==== INPUT DATA ====

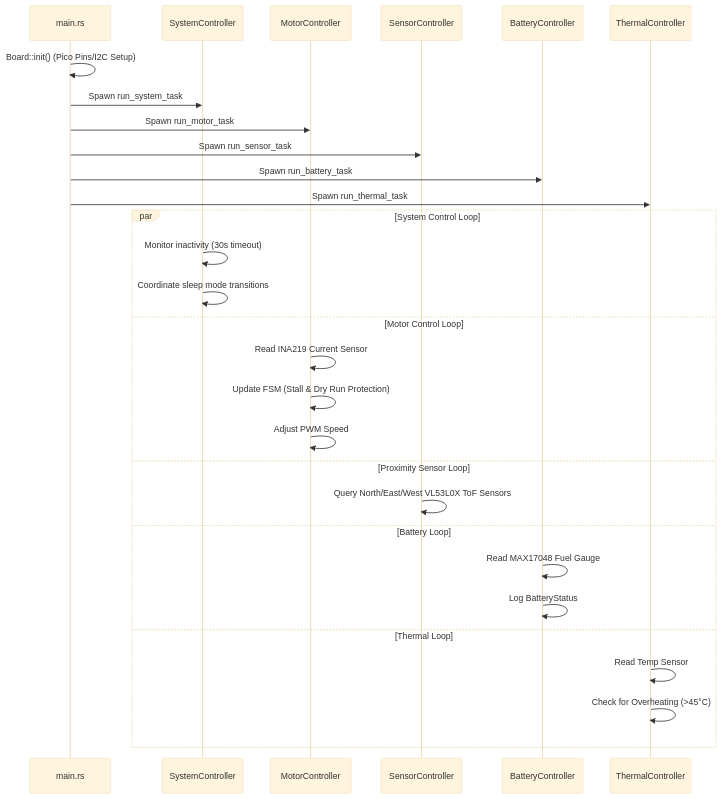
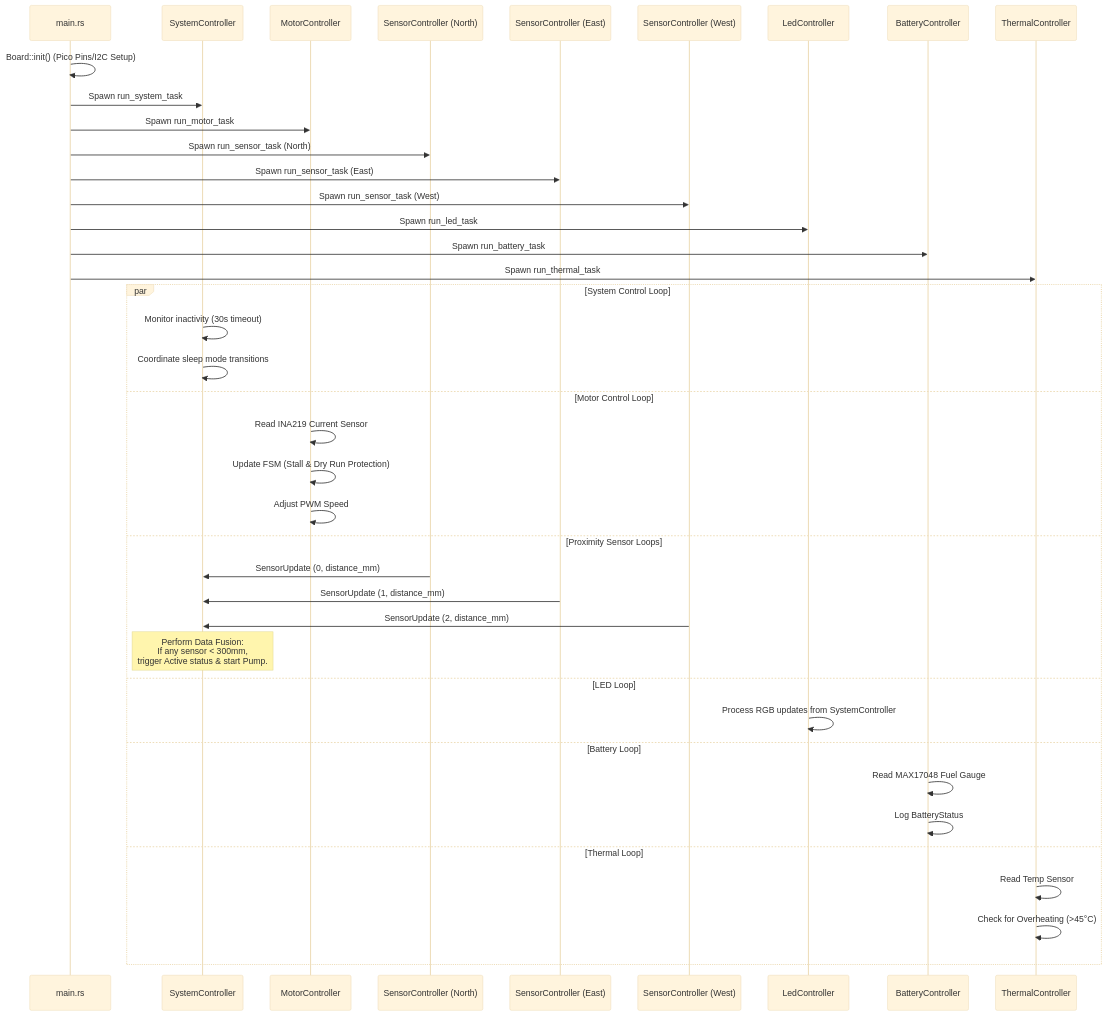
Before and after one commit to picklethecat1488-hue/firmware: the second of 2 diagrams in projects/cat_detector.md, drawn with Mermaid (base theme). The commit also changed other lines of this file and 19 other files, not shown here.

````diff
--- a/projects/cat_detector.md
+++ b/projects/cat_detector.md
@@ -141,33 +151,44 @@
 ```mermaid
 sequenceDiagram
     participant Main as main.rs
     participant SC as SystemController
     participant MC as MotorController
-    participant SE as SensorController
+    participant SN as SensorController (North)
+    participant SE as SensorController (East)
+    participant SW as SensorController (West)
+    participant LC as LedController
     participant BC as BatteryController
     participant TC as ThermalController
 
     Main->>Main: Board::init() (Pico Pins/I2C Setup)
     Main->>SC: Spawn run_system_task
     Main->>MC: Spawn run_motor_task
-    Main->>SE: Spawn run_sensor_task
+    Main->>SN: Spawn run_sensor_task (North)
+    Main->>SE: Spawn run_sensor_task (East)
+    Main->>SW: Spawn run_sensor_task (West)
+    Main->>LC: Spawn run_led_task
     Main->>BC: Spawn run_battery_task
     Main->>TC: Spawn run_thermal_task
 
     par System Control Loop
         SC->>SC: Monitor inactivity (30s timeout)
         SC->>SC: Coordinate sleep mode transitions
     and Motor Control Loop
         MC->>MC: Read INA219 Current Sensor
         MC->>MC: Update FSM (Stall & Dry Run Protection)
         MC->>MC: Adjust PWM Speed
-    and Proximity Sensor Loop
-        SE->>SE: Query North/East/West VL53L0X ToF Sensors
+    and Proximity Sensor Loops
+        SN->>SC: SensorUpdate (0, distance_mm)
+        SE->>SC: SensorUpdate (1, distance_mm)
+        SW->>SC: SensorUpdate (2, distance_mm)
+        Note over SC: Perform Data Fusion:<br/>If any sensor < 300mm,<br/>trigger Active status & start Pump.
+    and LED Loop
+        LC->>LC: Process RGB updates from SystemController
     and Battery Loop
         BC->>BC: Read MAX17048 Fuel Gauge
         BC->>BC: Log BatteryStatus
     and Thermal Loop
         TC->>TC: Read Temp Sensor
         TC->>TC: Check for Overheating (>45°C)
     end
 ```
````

====

■ **WHAT TO DO**:
Exactly reproduce the lines beginning with the one that contains "par System Control Loop" and ending with the last line of the material, both included. Leave out everything else.

■ **RESPONSE**:
     par System Control Loop
         SC->>SC: Monitor inactivity (30s timeout)
         SC->>SC: Coordinate sleep mode transitions
     and Motor Control Loop
         MC->>MC: Read INA219 Current Sensor
         MC->>MC: Update FSM (Stall & Dry Run Protection)
         MC->>MC: Adjust PWM Speed
-    and Proximity Sensor Loop
-        SE->>SE: Query North/East/West VL53L0X ToF Sensors
+    and Proximity Sensor Loops
+        SN->>SC: SensorUpdate (0, distance_mm)
+        SE->>SC: SensorUpdate (1, distance_mm)
+        SW->>SC: SensorUpdate (2, distance_mm)
+        Note over SC: Perform Data Fusion:<br/>If any sensor < 300mm,<br/>trigger Active status & start Pump.
+    and LED Loop
+        LC->>LC: Process RGB updates from SystemController
     and Battery Loop
         BC->>BC: Read MAX17048 Fuel Gauge
         BC->>BC: Log BatteryStatus
     and Thermal Loop
         TC->>TC: Read Temp Sensor
         TC->>TC: Check for Overheating (>45°C)
     end
 ```
````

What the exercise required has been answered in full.